- [TASK PROMPT] Count lines holding the string "Software" in the data that follows. Reply with one number only.
BEGIN DATA SECTION
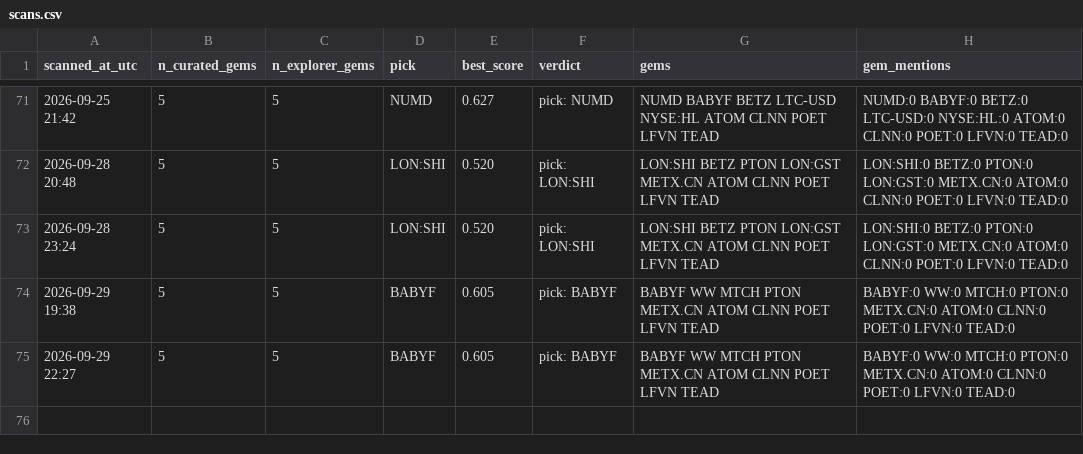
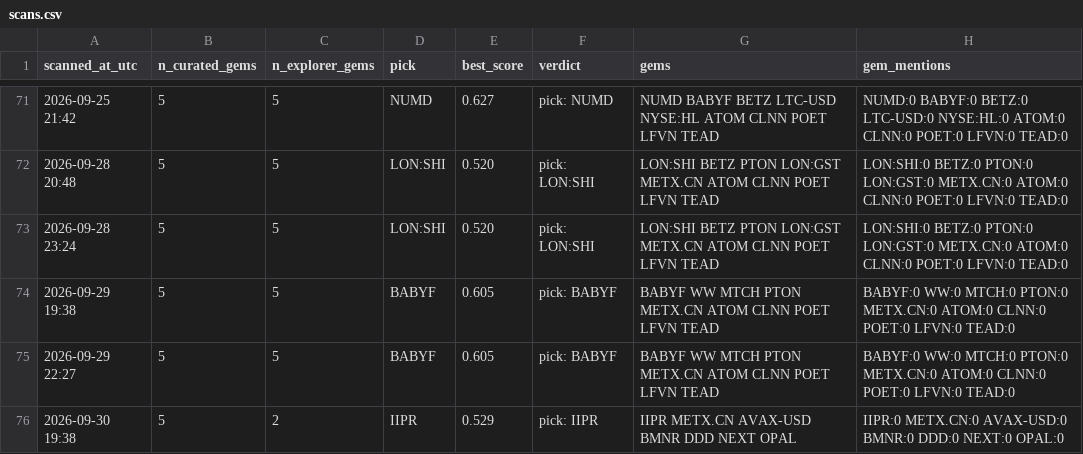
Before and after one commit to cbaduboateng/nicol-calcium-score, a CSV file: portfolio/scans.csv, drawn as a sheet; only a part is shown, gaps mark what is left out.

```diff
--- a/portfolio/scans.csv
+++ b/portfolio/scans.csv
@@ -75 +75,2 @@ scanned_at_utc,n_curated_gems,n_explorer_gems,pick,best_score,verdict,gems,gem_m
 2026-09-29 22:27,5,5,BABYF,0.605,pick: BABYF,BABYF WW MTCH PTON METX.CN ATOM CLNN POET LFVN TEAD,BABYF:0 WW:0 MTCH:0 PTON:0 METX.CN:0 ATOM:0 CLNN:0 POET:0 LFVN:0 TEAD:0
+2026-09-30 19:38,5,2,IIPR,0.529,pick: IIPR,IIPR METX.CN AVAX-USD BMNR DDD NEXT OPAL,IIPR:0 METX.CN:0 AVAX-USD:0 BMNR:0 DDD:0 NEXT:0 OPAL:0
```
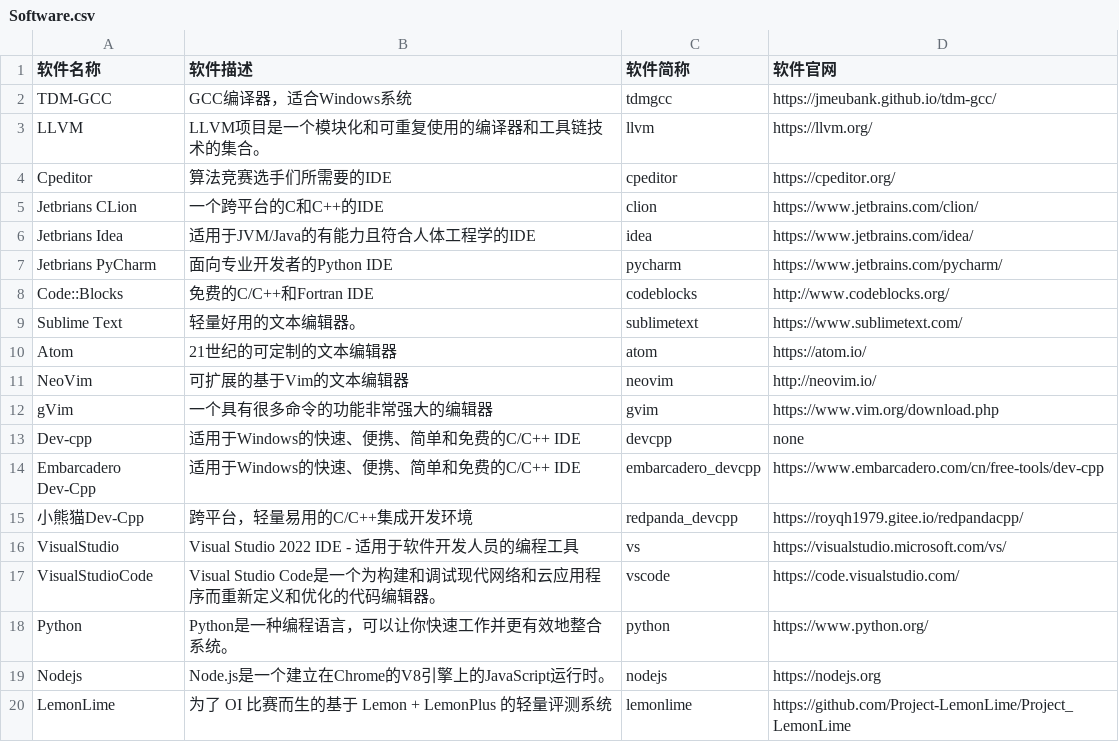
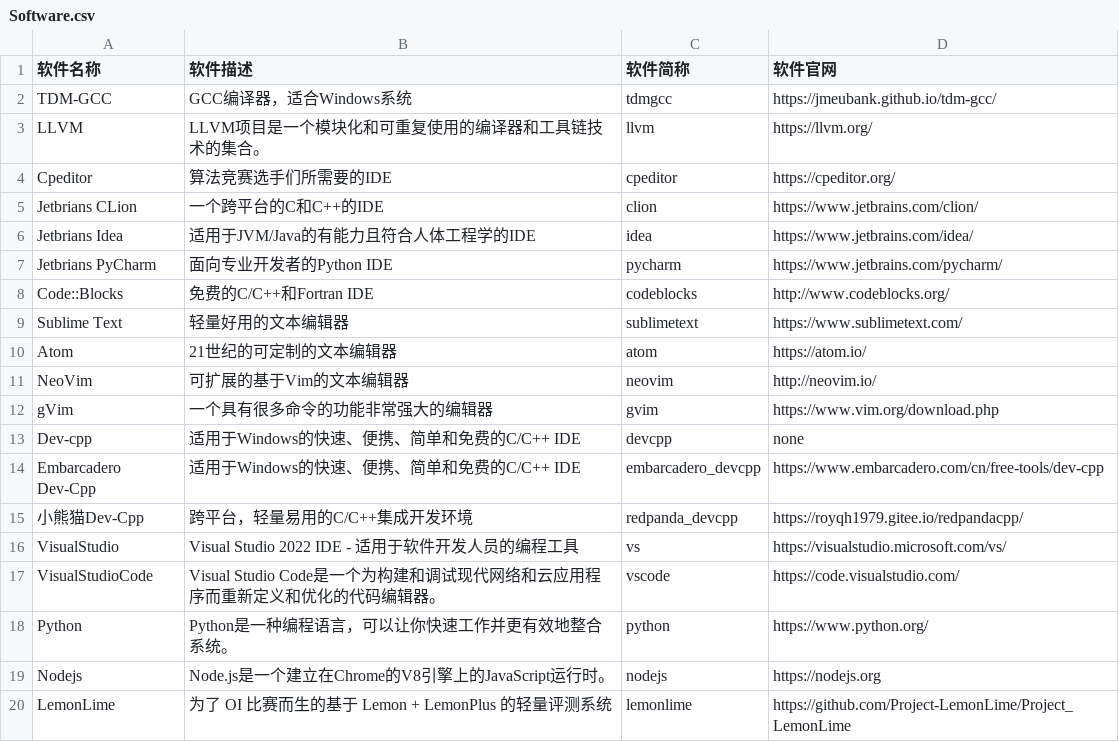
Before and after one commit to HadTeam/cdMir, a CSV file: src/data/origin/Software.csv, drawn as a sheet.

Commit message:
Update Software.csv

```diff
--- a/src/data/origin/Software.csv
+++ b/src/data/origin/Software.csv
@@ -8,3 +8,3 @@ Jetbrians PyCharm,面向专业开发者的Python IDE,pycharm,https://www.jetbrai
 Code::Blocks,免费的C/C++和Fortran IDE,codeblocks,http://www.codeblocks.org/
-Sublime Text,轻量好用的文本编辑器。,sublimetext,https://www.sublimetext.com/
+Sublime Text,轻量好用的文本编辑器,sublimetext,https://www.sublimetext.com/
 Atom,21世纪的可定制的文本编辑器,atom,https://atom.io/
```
END DATA SECTION
- [REPLY TO THE EXERCISE] 4